The boyish suicide bomber who blew himself up outside France’s national soccer stadium on Friday had a long-standing penchant for big guns and youthful bluster, judging from a social media profile that appears to belong to him. Long before Bilal Hadfi became one of the eight suspected assailants behind the Paris terror attacks, which left at least 129 dead, he appears to have filled a Facebook page with images of weapons and hints of a rebellious streak.
The disgruntled former TV station employee suspected of having fatally shot a reporter and cameraman on-air appears to have recorded up-close videos of the murders and then posted the footage to Twitter before later committing suicide. The first video posted shows someone believed to be former station employee Vester Flanagan holding a camera and walking up to reporter Alison Parker and cameraman Adam Ward and the woman they were interviewing, Vicki Gardner.
If the early response on social media is any indication, Caitlyn Jenner, formerly Bruce, might show Kim Kardashian what it actually means to break the Internet. In the wake of her world premiere Monday on the cover of Vanity Fair, the world is showing up to support her and it’s apparent in her Twitter numbers: At this writing, she has gained more than 270,000 followers in an hour. (Update: Jenner hit 1 million followers in just over four hours, which beats President Obama’s previous record.)
Muck Rack makes it simple to find people, tweets, or articles that mention any name, keyword, company, hashtag etc. We've compiled this guide to help you make the most of your search.
Selecting a term
Start searching tweets, articles from media outlets, articles mentioned in tweets, journalists'
names, titles and bios with some suggested searches:
Companies or Topics (e.g. iPhone, Microsoft)
Phrases (e.g. "cloud computing") — use quotes to keep the terms together
Twitter handles (e.g. @username) — returns those who have mentioned or replied to
Names (e.g. "David Pogue")
Hashtags (e.g. #sxsw, #london2012)
Bio details (e.g. vegan, Olympics, father)
Muck Rack's Advanced Search allows for many boolean operators.
Find results that mention multiple specified terms, use AND or
+. For example, ensure each result contains both Elon Musk and Mark Zuckerberg by
searching Obama AND Romney or Obama + Romney.
Use the operators OR or , to broaden your search when you'd like either of
multiple terms to appear in results. (This is the default behavior of our search when no operators
are used.) For example, search for democrat OR republican to find results that refer to
Democrats and/or Republicans.
Use NOT or - to subtract results from your search. For
example, searching Disney will yield results about the Walt Disney Company as well as Walt Disney
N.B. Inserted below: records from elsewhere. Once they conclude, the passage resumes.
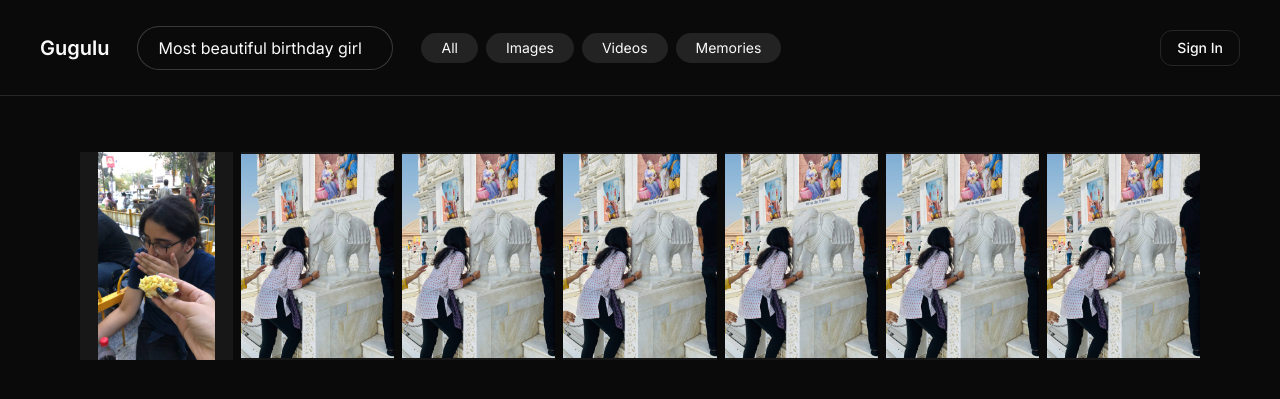
Repository: Harshgoel17/anshfinal
Page: /srishti/images
The author's editor kept a copy of each file at every save. The page is drawn from the files as they stood at one save, then again after the next save.
The browser window is 1280 px wide. The pictures show the whole page.
The project was rebuilt for these pictures with package versions that can differ from the ones it lists, and the page was loaded fresh each time. The framework's server and built-in components were replaced by stand-ins that run in the browser. Also part of the build but not shown: next.config.js.

Above is the page before, as saved 2023-10-06 16:43:24.

After the next save:
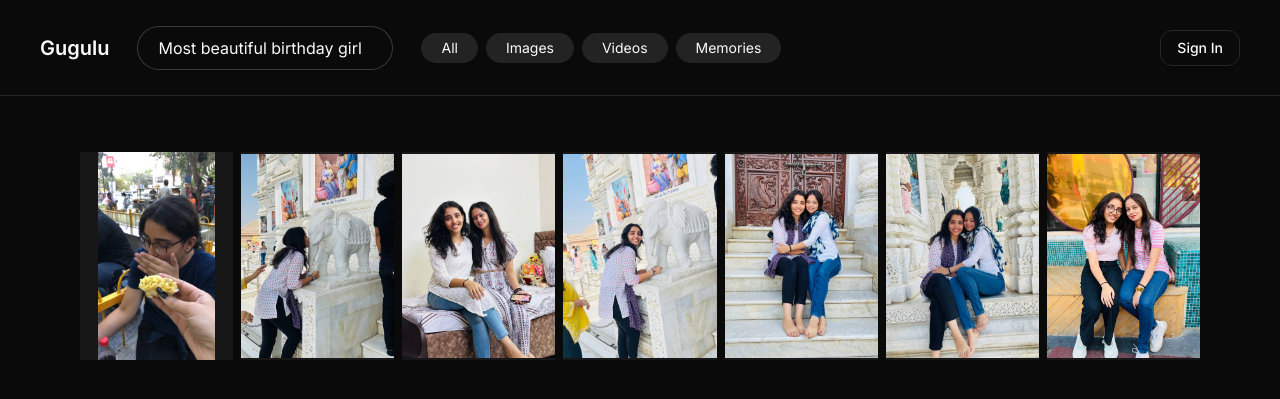
Saved 11 s later.
--- a/app/srishti/images/page.jsx
+++ b/app/srishti/images/page.jsx
@@ -16,23 +16,23 @@ const page = () => {
             </span>
 
             <span className='bg-neutral-900 w-full min-h-32 max-h-52 overflow-hidden flex items-center justify-center'>
-                <img src="/images/2.jpg" alt="" className='max-h-52'/>
+                <img src="/images/3.jpg" alt="" className='max-h-52'/>
             </span>
 
             <span className='bg-neutral-900 w-full min-h-32 max-h-52 overflow-hidden flex items-center justify-center'>
-                <img src="/images/2.jpg" alt="" className='max-h-52'/>
+                <img src="/images/4.jpg" alt="" className='max-h-52'/>
             </span>
 
             <span className='bg-neutral-900 w-full min-h-32 max-h-52 overflow-hidden flex items-center justify-center'>
-                <img src="/images/2.jpg" alt="" className='max-h-52'/>
+                <img src="/images/5.jpg" alt="" className='max-h-52'/>
             </span>
 
             <span className='bg-neutral-900 w-full min-h-32 max-h-52 overflow-hidden flex items-center justify-center'>
-                <img src="/images/2.jpg" alt="" className='max-h-52'/>
+                <img src="/images/6.jpg" alt="" className='max-h-52'/>
             </span>
 
             <span className='bg-neutral-900 w-full min-h-32 max-h-52 overflow-hidden flex items-center justify-center'>
-                <img src="/images/2.jpg" alt="" className='max-h-52'/>
+                <img src="/images/7.jpg" alt="" className='max-h-52'/>
             </span>
 
         </div>
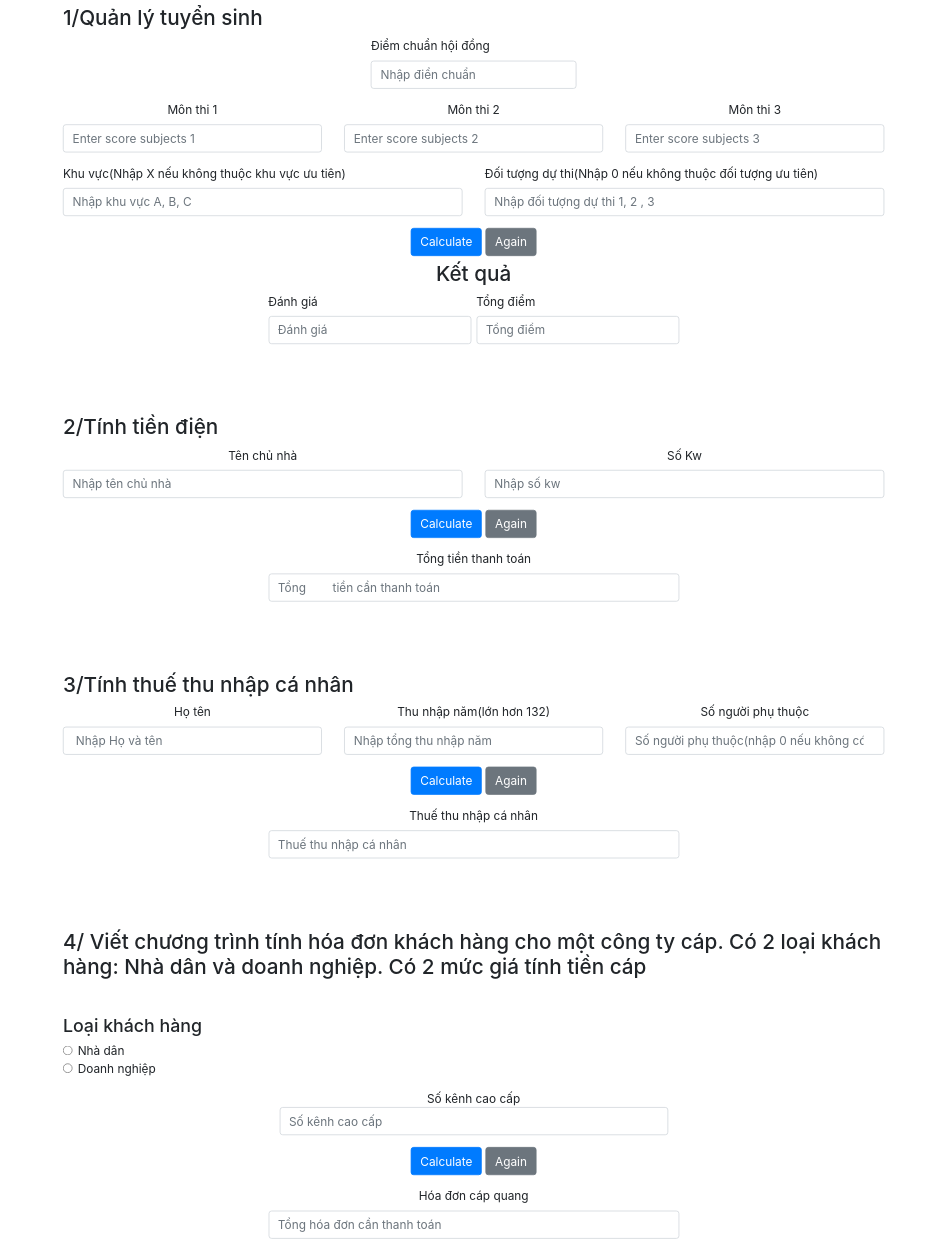
Repository: baobaodeveloper/bootcamp21__jsbasic4_HuynhAnhBao
Page: index.html
These files come from the project's save history. The page is drawn as it stood at one moment and after the next save; the edit follows.
The browser window is 1280 px wide. The pictures show the whole page, at 74% of full size.

Above is the page before, as saved 2022-03-13 23:58:06.

### index.html
<!DOCTYPE html>
<html lang="en">
  <head>
    <title>Exercise3</title>
    <!-- Required meta tags -->
    <meta charset="utf-8" />
    <meta
      name="viewport"
      content="width=device-width, initial-scale=1, shrink-to-fit=no"
    />

    <!-- Bootstrap CSS -->
    <link
      rel="stylesheet"
      href="https://stackpath.bootstrapcdn.com/bootstrap/4.3.1/css/bootstrap.min.css"
      integrity="sha384-ggOyR0iXCbMQv3Xipma34MD+dH/1fQ784/j6cY/iJTQUOhcWr7x9JvoRxT2MZw1T"
      crossorigin="anonymous"
    />
  </head>
  <body>
    <!-- 1/Quản lý tuyển sinh -->
    <div class="container mt-2">
      <h3>1/Quản lý tuyển sinh</h3>

      <div class="mb-3 w-25 m-auto">
        <label>Điểm chuẩn hội đồng</label>
        <input
          type="number"
          class="form-control"
          id="score"
          placeholder="Nhập điển chuẩn"
        />
      </div>

      <div class="row mt-3 text-center">
        <div class="col">
          <label>Môn thi 1</label>
          <input
            type="number"
            class="form-control"
            id="score1"
            placeholder="Enter score subjects 1"
          />
        </div>
        <div class="col">
          <label>Môn thi 2</label>
          <input
            type="number"
            class="form-control"
            id="score2"
            placeholder="Enter score subjects 2"
          />
        </div>
        <div class="col">
          <label>Môn thi 3</label>
          <input
            type="number"
            class="form-control"
            id="score3"
            placeholder="Enter score subjects 3"
          />
        </div>
      </div>

      <div class="row mt-3">
        <div class="col">
          <label>Khu vực(Nhập X nếu không thuộc khu vực ưu tiên)</label>
          <input
            type="text"
            class="form-control"
            placeholder="Nhập khu vực A, B, C"
            id="area"
          />
        </div>
        <div class="col">
          <label
            >Đối tượng dự thi(Nhập 0 nếu không thuộc đối tượng ưu tiên)</label
          >
          <input
            type="number"
            class="form-control"
            placeholder="Nhập đối tượng dự thi 1, 2 , 3"
            id="object"
          />
        </div>
      </div>

      <div class="text-center mt-3">
        <button type="button" class="btn btn-primary" id="scoreBtn">
          Calculate
        </button>
        <button type="button" class="btn btn-secondary" id="score-btn-again">
          Again
        </button>
      </div>

      <h3 class="text-center mt-2">Kết quả</h3>

      <div class="mb-3 w-50 d-flex m-auto justify-content-between">
        <div>
          <label>Đánh giá</label>
          <input
            type="email"
            class="form-control"
            placeholder="Đánh giá"
            id="evaluate"
          />
        </div>

        <div>
          <label>Tổng điểm</label>
          <input
            type="email"
            class="form-control"
            placeholder="Tổng điểm"
            id="total-score"
          />
        </div>
      </div>
    </div>

    <!-- 2/Tính tiền điện -->
    <div class="container mt-lg-5 pt-5">
      <h3>2/Tính tiền điện</h3>
      <div class="row text-center">
        <div class="col">
          <label class="form-label">Tên chủ nhà</label>
          <input
            type="text"
            class="form-control"
            id="host"
            placeholder="Nhập tên chủ nhà"
          />
        </div>
        <div class="col">
          <label class="form-label">Số Kw</label>
          <input
            type="number"
            id="number-kw"
            class="form-control"
            placeholder="Nhập số kw"
          />
        </div>
      </div>

      <div class="text-center mt-3">
        <button type="button" class="btn btn-primary" id="electricBill">
          Calculate
        </button>
        <button type="button" class="btn btn-secondary" id="electricbill-again">
          Again
        </button>
      </div>

      <div class="w-50 m-auto pt-3 text-center">
        <label class="form-label">Tổng tiền thanh toán</label>
        <input
          type="text"
          class="form-control"
          id="total-pay"
          placeholder="Tổng
        tiền cần thanh toán"
        />
      </div>
    </div>

    <!-- 3/Tính thuế thu nhập cá nhân -->
    <div class="container mt-lg-5 pt-5">
      <h3>3/Tính thuế thu nhập cá nhân</h3>
      <div class="row text-center">
        <div class="col">
          <label class="form-label">Họ tên</label>
          <input
            type="text"
            class="form-control"
            id="name"
            placeholder=" Nhập Họ và tên"
          />
        </div>
        <div class="col">
          <label class="form-label">Thu nhập năm(lớn hơn 132)</label>
          <input
            type="number"
            id="gross-pay"
            class="form-control"
            placeholder="Nhập tổng thu nhập năm"
          />
        </div>
        <div class="col">
          <label class="form-label">Số người phụ thuộc</label>
          <input
            type="number"
            id="number-people"
            class="form-control"
            placeholder="Số người phụ thuộc(nhập 0 nếu không có)"
          />
        </div>
      </div>

      <div class="text-center mt-3">
        <button type="button" class="btn btn-primary" id="personal-income-tax">
          Calculate
        </button>
        <button
          type="button"
          class="btn btn-secondary"
          id="personal-income-tax-again"
        >
          Again
        </button>
      </div>

      <div class="w-50 m-auto pt-3 text-center">
        <label class="form-label">Thuế thu nhập cá nhân</label>
        <input
          type="text"
          class="form-control"
          id="assessable-income"
          placeholder="Thuế thu nhập cá nhân"
        />
      </div>
    </div>

    <!-- 4/ Viết chương trình tính hóa đơn khách hàng cho một công ty cáp. Có 2 loại khách hàng:
    Nhà dân và doanh nghiệp. Có 2 mức giá tính tiền cáp-->
    <div class="container mt-5 pt-5">
      <h3>
        4/ Viết chương trình tính hóa đơn khách hàng cho một công ty cáp. Có 2
        loại khách hàng: Nhà dân và doanh nghiệp. Có 2 mức giá tính tiền cáp
      </h3>
      <h4 class="mt-5 mt-2">Loại khách hàng</h4>
      <div class="form-check">
        <input
          class="form-check-input"
          type="radio"
          name="flexRadioDefault"
          id="checkedPrivateHouse"
          value="private-house"
        />
        <label class="form-check-label" for="flexRadioDefault1">Nhà dân</label>
      </div>
      <div class="form-check">
        <input
          class="form-check-input"
          type="radio"
          name="flexRadioDefault"
          id="checkedBusiness"
          value="business"
        />
        <label class="form-check-label" for="flexRadioDefault2">
          Doanh nghiệp
        </label>
      </div>

      <div class="row pt-3 text-center w-50 m-auto">
        <div class="col d-none">
          <label class="form-check-label">Số kết nối</label>
          <input
            type="number"
            class="form-control"
            placeholder="Số kết nối"
            id="connected"
          />
        </div>
        <div class="col">
          <label class="form-check-label">Số kênh cao cấp</label>
          <input
            type="number"
            class="form-control"
            placeholder="Số kênh cao cấp"
            id="channel"
          />
        </div>
      </div>

      <div class="text-center mt-3">
        <button type="button" class="btn btn-primary" id="bill-internet-btn">
          Calculate
        </button>
        <button
          type="button"
          class="btn btn-secondary"
          id="bill-internet-btn-again"
        >
          Again
        </button>
      </div>

      <div class="w-50 m-auto pt-3 text-center">
        <label class="form-label">Hóa đơn cáp quang</label>
        <input
          type="text"
          class="form-control"
          id="bill"
          placeholder="Tổng hóa đơn cần thanh toán"
        />
      </div>
    </div>
    <!-- Optional JavaScript -->
    <!-- jQuery first, then Popper.js, then Bootstrap JS -->
    <script
      src="https://code.jquery.com/jquery-3.3.1.slim.min.js"
      integrity="sha384-q8i/X+965DzO0rT7abK41JStQIAqVgRVzpbzo5smXKp4YfRvH+8abtTE1Pi6jizo"
      crossorigin="anonymous"
    ></script>
    <script
      src="https://cdnjs.cloudflare.com/ajax/libs/popper.js/1.14.7/umd/popper.min.js"
      integrity="sha384-UO2eT0CpHqdSJQ6hJty5KVphtPhzWj9WO1clHTMGa3JDZwrnQq4sF86dIHNDz0W1"
      crossorigin="anonymous"
    ></script>
    <script
      src="https://stackpath.bootstrapcdn.com/bootstrap/4.3.1/js/bootstrap.min.js"
      integrity="sha384-JjSmVgyd0p3pXB1rRibZUAYoIIy6OrQ6VrjIEaFf/nJGzIxFDsf4x0xIM+B07jRM"
      crossorigin="anonymous"
    ></script>

    <!-- <script src="exercise1.js"></script> -->
    <!-- <script src="exercise2.js"></script> -->
    <!-- <script src="exercise3.js"></script> -->
    <script src="exercise4.js"></script>
  </body>
</html>

### exercise4.js
const calculatorBillInternet = document.getElementById("bill-internet-btn");
const calculatorBillInternetAgain = document.getElementById(
  "bill-internet-btn-again"
);
const connected = document.getElementById("connected");
const chanel = document.getElementById("channel");
const customerInput = document.querySelector(
  'input[name="flexRadioDefault"]:checked'
);
document
  .getElementById("checkedPrivateHouse")
  .addEventListener("change", () => {
    console.log("bb");
  });
document.getElementById("checkedBusiness").addEventListener("change", () => {
  console.log("aa");
});

calculatorBillInternet.addEventListener("click", () => {
  const customer = customerInput.value;
  if (!chanel) return;
  privateHouse(customer, +chanel.value, +connected.value);
});

const privateHouse = function (customer, numberChanel, numberConnected) {
  if (customer === "private-house") {
    return 4.5 + 20.5 + 7.5 * numberChanel;
  } else if (customer === "business") {
    connectedBusiness(numberConnected, numberChanel);
  }
};
function connectedBusiness(numberConected, numberChanel) {
  if (numberConected <= 10) {
    return 15 + 75 + 50 * numberChanel;
  } else if (numberConected > 10) {
    return 15 + 75 + (numberConected - 75) * 5 + 50 * numberChanel;
  }
}

After the next save:
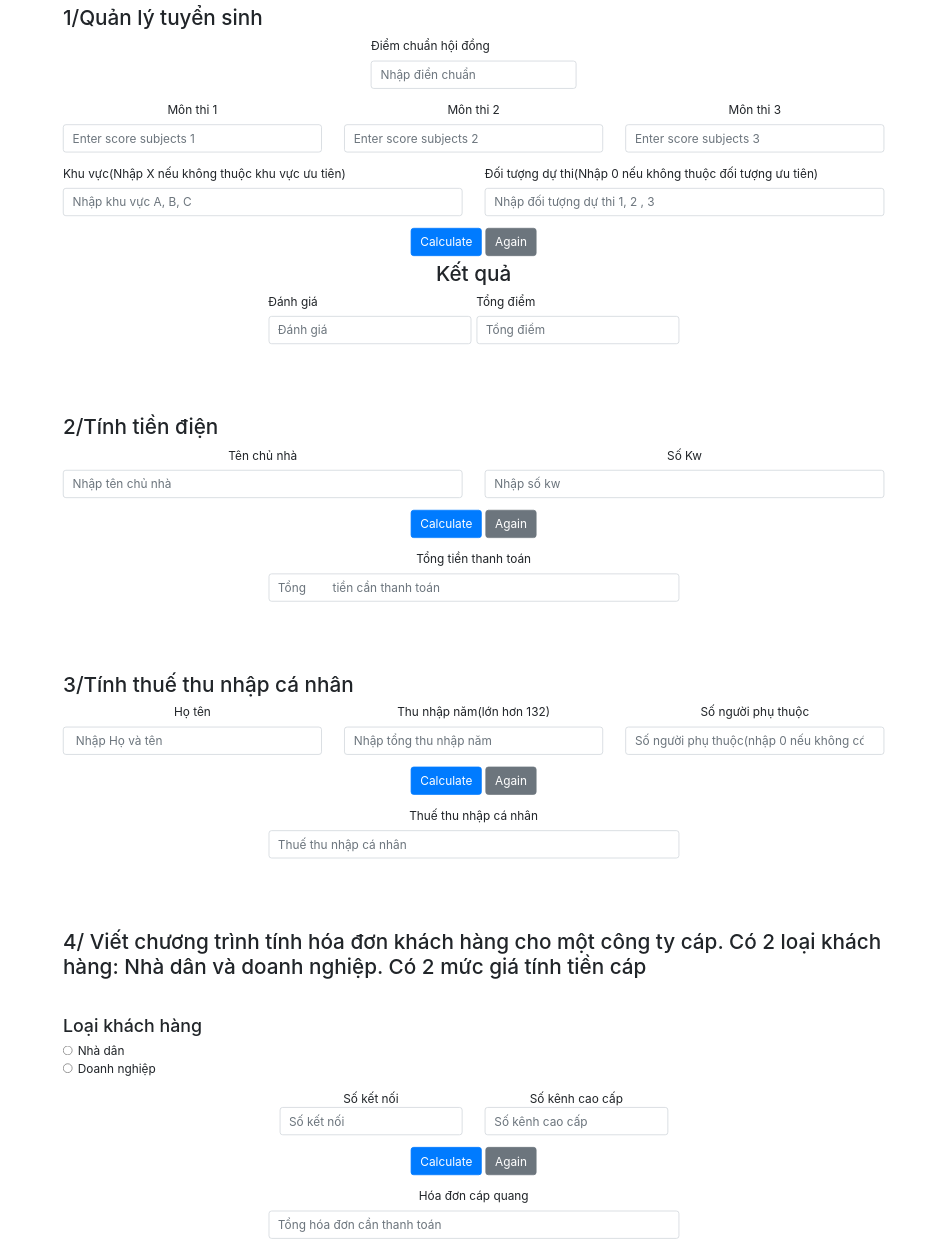
Saved 40 s later.
--- a/index.html
+++ b/index.html
@@ -253,7 +253,7 @@
       </div>
 
       <div class="row pt-3 text-center w-50 m-auto">
-        <div class="col d-none">
+        <div class="col">
           <label class="form-check-label">Số kết nối</label>
           <input
             type="number"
World Resort. To exclude mentions of Disney World, search for Disney -World or Disney
When using one of these operators with a phrase, enclose it in quotation marks. For example, you can
find results about smartphones excluding Apple's iPhone 4S by searching smartphone -"iPhone
Exact case matching or punctuation
If you're searching for a brand name or keyword that relies on specific punctuation marks or capitalization, you can
find results that match your exact query by adding matchcase: before the keyword you're searching for, like matchcase:E*TRADE .
Use parentheses to separate multiple
boolean phrases. For example, to find journalists talking about having fun in Disney World or
Disneyland, search for ("disney world" OR disneyland) AND fun.
An asterisk can be used to search for any variation of a root word truncated by the asterisk. For example, searching for admin* will return results for administrator, administration, administer, administered, etc.
A near operator is an AND operator where you can control the distance between the words. You can vary the distance the near operation uses by adding a forward slash and number (between 0-99) such as strawberries NEAR/10 "whipped cream", which means the strawberries must exist within 10 words of "whipped cream".